This week is the celebration of the annual National Pollinator Week. So some attention to nature’s creatures that are responsible to providing us about 33% of our farmed crops and 80% of all pollination in nature is well worth our time. Recent challenges to our pollinators have reduced their numbers and overall health, causing serious concern for their existence. As I have reminded gardeners many times, the surge in brick and mortar construction throughout our region over the past few years greatly reduces healthy habitats for our pollinators. Ongoing urbanization with lack of green spaces, use of pesticides and unfriendly plant selections are just a few practices that reduce one of nature’s links in the chain of healthy ecosystem and life.
Pollinators are not exclusively bees! They include butterflies, moths, a variety of flies, birds, bats, beetles, and yes even the wind! Once again, I will debunk the ever present “killer bee” myth. Graceful pollinating bees DO NOT attack as the sci-fi movies suggest. Their only interest is moving plant to plant to perform their uniquely special role in nature. And fly varieties, they are not your trash can variety. I had a customer last year have me move a hydrangea from an outdoor living space because their were “too many flies” I assured the individual that they were there exclusively to pollinate, not alight on your picnic food. Knowledge is power when it comes to pollinators.

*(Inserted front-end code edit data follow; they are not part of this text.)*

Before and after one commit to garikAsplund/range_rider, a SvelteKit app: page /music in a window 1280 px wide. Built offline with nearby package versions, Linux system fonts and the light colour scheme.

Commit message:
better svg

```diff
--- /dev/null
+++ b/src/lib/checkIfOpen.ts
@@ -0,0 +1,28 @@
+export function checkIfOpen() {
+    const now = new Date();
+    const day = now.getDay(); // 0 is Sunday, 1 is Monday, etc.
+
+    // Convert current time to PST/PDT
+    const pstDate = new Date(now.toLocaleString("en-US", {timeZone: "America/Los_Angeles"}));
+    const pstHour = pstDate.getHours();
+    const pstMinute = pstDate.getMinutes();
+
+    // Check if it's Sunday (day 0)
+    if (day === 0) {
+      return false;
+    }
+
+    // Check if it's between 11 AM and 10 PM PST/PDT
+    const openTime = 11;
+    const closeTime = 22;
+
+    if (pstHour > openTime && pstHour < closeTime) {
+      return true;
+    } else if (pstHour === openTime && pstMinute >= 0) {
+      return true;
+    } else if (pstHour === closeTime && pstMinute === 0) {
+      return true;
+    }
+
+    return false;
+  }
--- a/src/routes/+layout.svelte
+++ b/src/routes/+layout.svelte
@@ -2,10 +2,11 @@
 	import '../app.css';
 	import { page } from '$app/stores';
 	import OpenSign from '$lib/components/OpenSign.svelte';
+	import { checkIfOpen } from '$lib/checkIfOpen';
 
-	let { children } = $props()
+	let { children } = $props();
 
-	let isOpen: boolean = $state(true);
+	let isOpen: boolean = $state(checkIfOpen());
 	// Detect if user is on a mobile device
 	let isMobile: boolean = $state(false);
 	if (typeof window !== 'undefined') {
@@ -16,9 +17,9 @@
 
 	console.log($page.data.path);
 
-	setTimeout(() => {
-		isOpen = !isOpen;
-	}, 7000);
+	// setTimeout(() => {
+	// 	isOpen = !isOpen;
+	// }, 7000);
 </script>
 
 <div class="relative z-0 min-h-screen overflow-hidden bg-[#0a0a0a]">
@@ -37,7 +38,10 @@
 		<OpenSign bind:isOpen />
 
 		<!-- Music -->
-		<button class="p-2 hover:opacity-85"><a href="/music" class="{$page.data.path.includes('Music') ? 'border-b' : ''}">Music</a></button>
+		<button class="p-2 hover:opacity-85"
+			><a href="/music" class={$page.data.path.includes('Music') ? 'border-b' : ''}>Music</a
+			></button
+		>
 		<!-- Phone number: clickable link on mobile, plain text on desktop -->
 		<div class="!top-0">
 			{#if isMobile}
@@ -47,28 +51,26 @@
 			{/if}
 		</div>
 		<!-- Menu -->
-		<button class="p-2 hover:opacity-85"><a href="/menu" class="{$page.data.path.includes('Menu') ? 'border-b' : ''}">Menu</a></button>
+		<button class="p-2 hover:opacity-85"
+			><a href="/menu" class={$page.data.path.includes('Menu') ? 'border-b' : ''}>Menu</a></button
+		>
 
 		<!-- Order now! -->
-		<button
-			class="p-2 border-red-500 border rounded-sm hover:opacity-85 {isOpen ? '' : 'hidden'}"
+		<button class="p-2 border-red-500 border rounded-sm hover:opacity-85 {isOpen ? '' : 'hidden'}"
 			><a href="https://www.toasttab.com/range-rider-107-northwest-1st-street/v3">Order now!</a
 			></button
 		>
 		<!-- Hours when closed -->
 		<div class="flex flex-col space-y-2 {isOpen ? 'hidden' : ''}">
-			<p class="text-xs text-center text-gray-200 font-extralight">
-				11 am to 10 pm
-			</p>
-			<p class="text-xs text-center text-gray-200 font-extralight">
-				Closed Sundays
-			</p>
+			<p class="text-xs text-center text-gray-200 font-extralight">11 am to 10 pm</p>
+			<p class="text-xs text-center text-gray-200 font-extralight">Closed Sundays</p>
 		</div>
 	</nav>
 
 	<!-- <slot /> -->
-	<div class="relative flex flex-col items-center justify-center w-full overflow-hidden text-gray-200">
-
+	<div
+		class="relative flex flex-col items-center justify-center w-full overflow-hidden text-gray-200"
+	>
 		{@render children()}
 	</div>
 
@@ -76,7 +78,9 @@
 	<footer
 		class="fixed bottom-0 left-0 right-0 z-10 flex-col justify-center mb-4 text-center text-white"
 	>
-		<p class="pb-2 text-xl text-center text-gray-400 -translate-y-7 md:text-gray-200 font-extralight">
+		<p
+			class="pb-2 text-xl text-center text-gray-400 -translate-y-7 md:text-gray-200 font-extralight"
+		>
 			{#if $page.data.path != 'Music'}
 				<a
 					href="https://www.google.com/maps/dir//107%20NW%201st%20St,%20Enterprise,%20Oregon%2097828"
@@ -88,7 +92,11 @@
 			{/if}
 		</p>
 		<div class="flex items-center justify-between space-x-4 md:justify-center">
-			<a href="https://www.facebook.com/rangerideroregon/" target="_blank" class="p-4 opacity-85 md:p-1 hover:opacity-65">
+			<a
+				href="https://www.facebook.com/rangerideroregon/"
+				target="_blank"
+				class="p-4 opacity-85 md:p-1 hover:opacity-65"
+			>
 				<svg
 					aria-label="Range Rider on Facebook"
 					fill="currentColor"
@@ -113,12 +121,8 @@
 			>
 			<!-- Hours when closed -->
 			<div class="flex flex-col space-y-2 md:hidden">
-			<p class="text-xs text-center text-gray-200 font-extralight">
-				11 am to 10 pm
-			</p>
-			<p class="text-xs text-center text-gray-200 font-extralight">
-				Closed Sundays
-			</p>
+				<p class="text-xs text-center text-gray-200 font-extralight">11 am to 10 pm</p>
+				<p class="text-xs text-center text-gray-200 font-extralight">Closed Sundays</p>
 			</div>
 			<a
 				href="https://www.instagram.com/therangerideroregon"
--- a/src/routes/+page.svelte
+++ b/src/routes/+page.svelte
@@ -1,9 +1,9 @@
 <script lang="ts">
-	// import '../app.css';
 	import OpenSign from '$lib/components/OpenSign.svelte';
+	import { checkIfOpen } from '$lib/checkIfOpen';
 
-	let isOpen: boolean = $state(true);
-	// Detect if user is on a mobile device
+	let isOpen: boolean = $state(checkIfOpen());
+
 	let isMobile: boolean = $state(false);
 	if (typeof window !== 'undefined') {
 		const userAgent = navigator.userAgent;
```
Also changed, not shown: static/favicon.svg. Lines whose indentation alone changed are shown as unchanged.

Don’t think you need a huge area to do your part in attracting natures pollinators. A window box, container garden and tiny small space ground area on your property with plants that attract can help. Planting sustainably will encourage pollinators visiting your gardens.
Plants that provide nectar and pollen sources are foremost Annuals for your containers that attract are: marigolds, dahlias, sunflowers, cosmos, zinnia, penta, Establish an all season bloom by selecting perennials that do well in our region for your bedding areas: cone flowers, black eyed Susan, Joe Pye weed, gallardia, cardinal flower, geranium, phlox, bleeding heart, sedum, catmint, butterfly weed, veronica, sedums and herbs such as lavender, thyme and chives. Don’t forget the water source! Most folks overlook this. You don’t need a pond, a birdbath or small water feature will do. Situate your gardens in sunny areas with windbreaks such as trees and shrubs. Keep your plants healthy with proper planting practices and watering. And most important, eliminate the use of pesticides.

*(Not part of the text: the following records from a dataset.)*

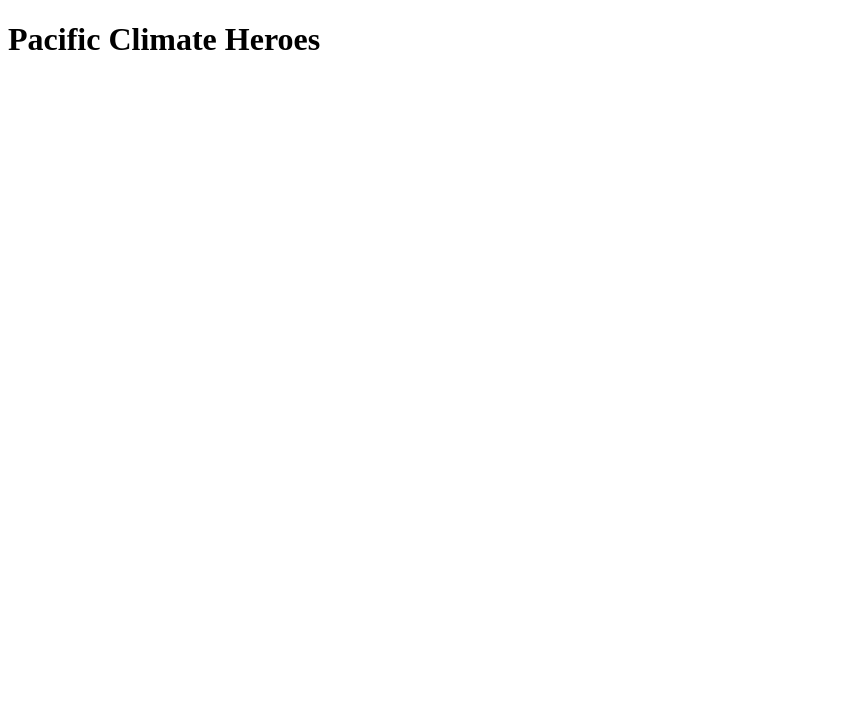
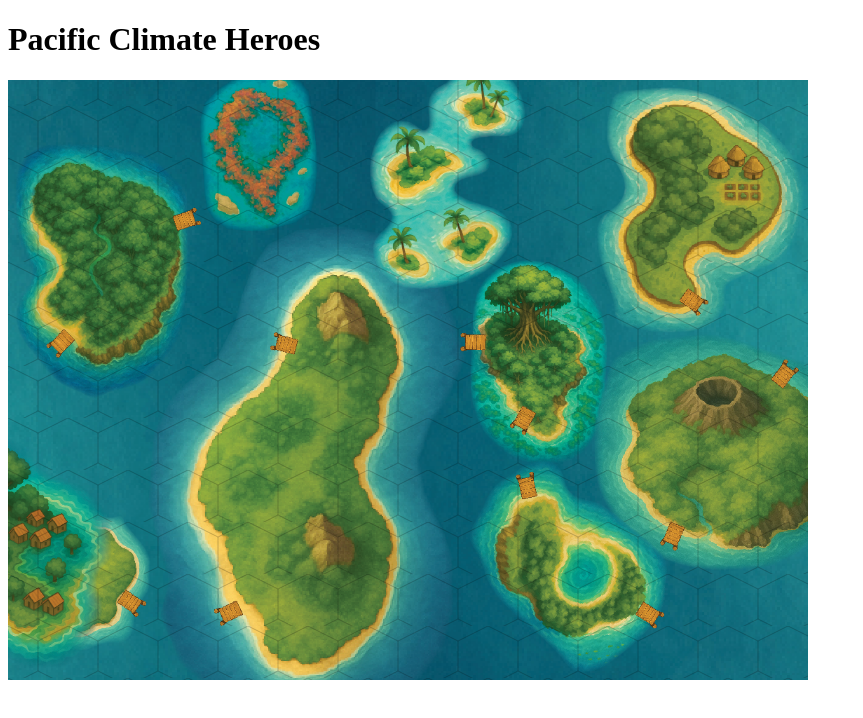
Before and after one commit to jhsizemore/Pacific-Climate-Heroes, a React (Vite) app: page / in a window 1280 px wide. Shown: the top 718 px of the page, without its empty margins (0-863 px from the left). Built offline with nearby package versions, Linux system fonts and the light colour scheme.

Commit message:
Render GameBoard component

```diff
--- a/src/App.tsx
+++ b/src/App.tsx
@@ -1,5 +1,11 @@
 import React from 'react';
+import GameBoard from './components/GameBoard';
 
 export default function App() {
-  return <h1>Pacific Climate Heroes</h1>;
+  return (
+    <div className="app">
+      <h1>Pacific Climate Heroes</h1>
+      <GameBoard />
+    </div>
+  );
 }
```
Also changed, not shown: tasks/tasks-prd-base-gameboard-setup-token-movement.md (+1 -1 lines).
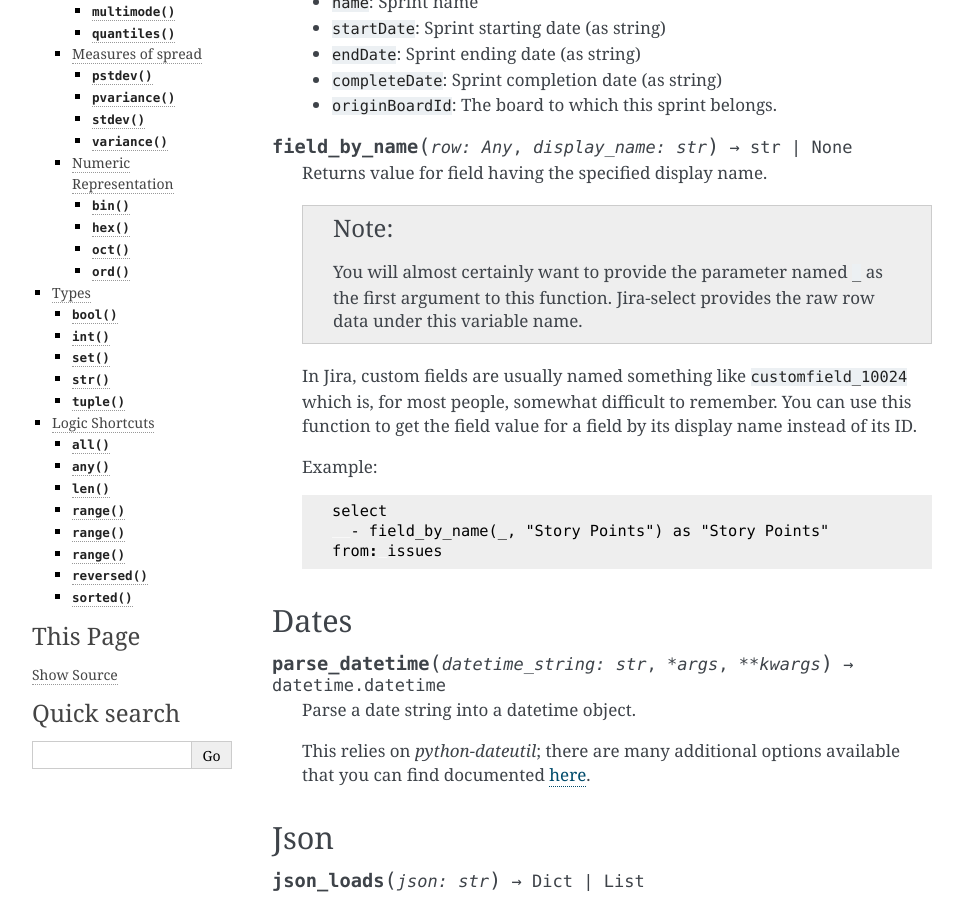
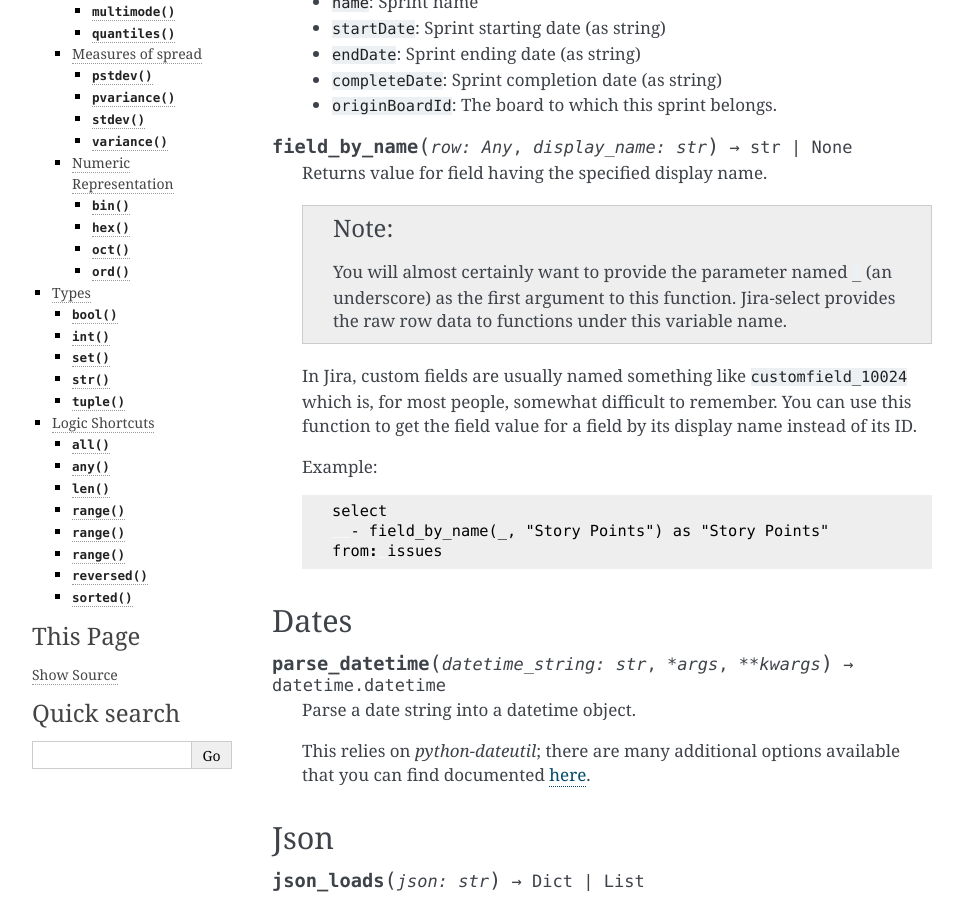
Before and after one commit to coddingtonbear/jira-select, a Sphinx documentation site: the page built from docs/functions.rst, in a window 1280 px wide and 900 px high, scrolled down 722 px. Shown: the whole window, without its empty margins (148-1111 px from the left). Built offline with Sphinx 7.4.7, drawn with Linux system fonts in a browser that asks for light colours.

Commit message:
Updating description for field_by_name.

```diff
--- a/docs/functions.rst
+++ b/docs/functions.rst
@@ -43,8 +43,8 @@ Jira
    .. note::
 
       You will almost certainly want to provide the parameter named ``_``
-      as the first argument to this function.  Jira-select provides the
-      raw row data under this variable name.
+      (an underscore) as the first argument to this function.
+      Jira-select provides the raw row data to functions under this variable name.
 
    In Jira, custom fields are usually named something like ``customfield_10024``
    which is, for most people, somewhat difficult to remember.  You can use
```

Want to check out a “pollinator friendly” small garden? Visit the Franklin Community Center on Franklin Street in Saratoga Springs. The shrubs, perennials, annuals and water feature were all selected to create a “pollinator friendly garden” in an urbanized area. this garden is registered on the One Million Garden Challenge map.
Looking to learn more regional friendly practices? Join me for my workshop Planting for Pollinators this Saturday June 25th at 11:00am Dehn’s Greenhouses on Beekman Street in Saratoga Springs . Bring your children and grandchildren as this will be a “kid-friendly” workshop! I will be discussing the local importance, how to, debunking bee myths and inviting you to register your garden for the national One Million Garden Pollinator Challenge.